Pull every line containing the word "tiro" out of the material below.

⁂

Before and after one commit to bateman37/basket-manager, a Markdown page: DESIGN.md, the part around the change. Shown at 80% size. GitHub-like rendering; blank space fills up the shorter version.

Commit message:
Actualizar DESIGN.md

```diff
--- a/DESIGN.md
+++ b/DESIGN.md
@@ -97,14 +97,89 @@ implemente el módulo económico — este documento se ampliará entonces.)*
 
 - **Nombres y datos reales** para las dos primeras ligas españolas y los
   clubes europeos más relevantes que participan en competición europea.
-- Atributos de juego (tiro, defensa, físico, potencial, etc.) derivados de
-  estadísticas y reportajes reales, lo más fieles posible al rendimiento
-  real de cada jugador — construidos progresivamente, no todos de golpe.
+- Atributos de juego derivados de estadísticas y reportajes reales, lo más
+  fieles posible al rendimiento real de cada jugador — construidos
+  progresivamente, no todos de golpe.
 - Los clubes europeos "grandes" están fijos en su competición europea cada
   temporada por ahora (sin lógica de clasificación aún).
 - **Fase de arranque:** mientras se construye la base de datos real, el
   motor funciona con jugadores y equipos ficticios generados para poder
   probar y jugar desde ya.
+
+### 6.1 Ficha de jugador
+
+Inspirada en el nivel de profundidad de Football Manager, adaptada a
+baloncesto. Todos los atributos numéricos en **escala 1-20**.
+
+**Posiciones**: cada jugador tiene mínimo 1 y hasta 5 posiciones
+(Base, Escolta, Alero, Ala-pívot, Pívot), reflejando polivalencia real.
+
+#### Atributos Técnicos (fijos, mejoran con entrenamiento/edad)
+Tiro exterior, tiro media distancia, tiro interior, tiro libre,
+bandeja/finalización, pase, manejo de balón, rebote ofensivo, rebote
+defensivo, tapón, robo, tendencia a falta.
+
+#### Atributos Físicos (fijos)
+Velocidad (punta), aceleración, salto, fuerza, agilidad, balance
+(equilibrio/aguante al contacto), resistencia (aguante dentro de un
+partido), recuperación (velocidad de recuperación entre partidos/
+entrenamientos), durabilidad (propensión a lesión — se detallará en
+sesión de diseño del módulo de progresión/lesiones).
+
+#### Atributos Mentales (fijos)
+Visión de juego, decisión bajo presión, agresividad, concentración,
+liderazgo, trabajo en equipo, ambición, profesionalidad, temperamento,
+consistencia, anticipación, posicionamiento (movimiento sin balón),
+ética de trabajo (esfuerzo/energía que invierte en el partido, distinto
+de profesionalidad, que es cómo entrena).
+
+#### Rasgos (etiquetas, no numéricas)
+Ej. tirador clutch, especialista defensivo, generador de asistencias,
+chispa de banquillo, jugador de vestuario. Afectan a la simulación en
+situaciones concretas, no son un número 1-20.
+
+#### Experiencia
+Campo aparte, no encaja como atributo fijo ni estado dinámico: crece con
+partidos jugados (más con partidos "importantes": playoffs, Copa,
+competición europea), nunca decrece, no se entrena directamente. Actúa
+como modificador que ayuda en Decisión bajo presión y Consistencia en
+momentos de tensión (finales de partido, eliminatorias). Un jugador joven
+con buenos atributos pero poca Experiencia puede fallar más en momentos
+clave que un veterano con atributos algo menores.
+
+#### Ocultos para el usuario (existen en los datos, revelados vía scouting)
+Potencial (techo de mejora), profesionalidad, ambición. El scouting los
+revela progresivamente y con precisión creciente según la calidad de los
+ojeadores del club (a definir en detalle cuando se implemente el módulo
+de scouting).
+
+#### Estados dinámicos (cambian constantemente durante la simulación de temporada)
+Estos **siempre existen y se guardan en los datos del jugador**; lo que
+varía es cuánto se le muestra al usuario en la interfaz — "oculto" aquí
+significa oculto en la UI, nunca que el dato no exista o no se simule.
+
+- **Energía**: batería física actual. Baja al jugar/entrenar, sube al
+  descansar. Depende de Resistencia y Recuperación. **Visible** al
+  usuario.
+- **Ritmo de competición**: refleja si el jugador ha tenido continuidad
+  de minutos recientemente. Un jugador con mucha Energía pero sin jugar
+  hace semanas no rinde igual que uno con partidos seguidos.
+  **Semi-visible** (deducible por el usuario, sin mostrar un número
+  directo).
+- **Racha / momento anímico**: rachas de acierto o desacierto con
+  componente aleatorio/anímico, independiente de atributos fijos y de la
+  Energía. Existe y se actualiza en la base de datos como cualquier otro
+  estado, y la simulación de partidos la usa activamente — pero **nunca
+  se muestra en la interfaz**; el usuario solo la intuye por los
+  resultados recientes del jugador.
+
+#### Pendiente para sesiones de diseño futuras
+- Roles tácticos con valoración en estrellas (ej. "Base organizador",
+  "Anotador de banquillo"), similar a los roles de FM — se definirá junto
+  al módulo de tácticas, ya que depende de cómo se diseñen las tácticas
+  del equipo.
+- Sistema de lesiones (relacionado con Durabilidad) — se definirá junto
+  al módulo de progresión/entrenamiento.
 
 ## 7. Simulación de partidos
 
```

⁂

__TASK OUTPUT__.
-- Atributos de juego (tiro, defensa, físico, potencial, etc.) derivados de
+Tiro exterior, tiro media distancia, tiro interior, tiro libre,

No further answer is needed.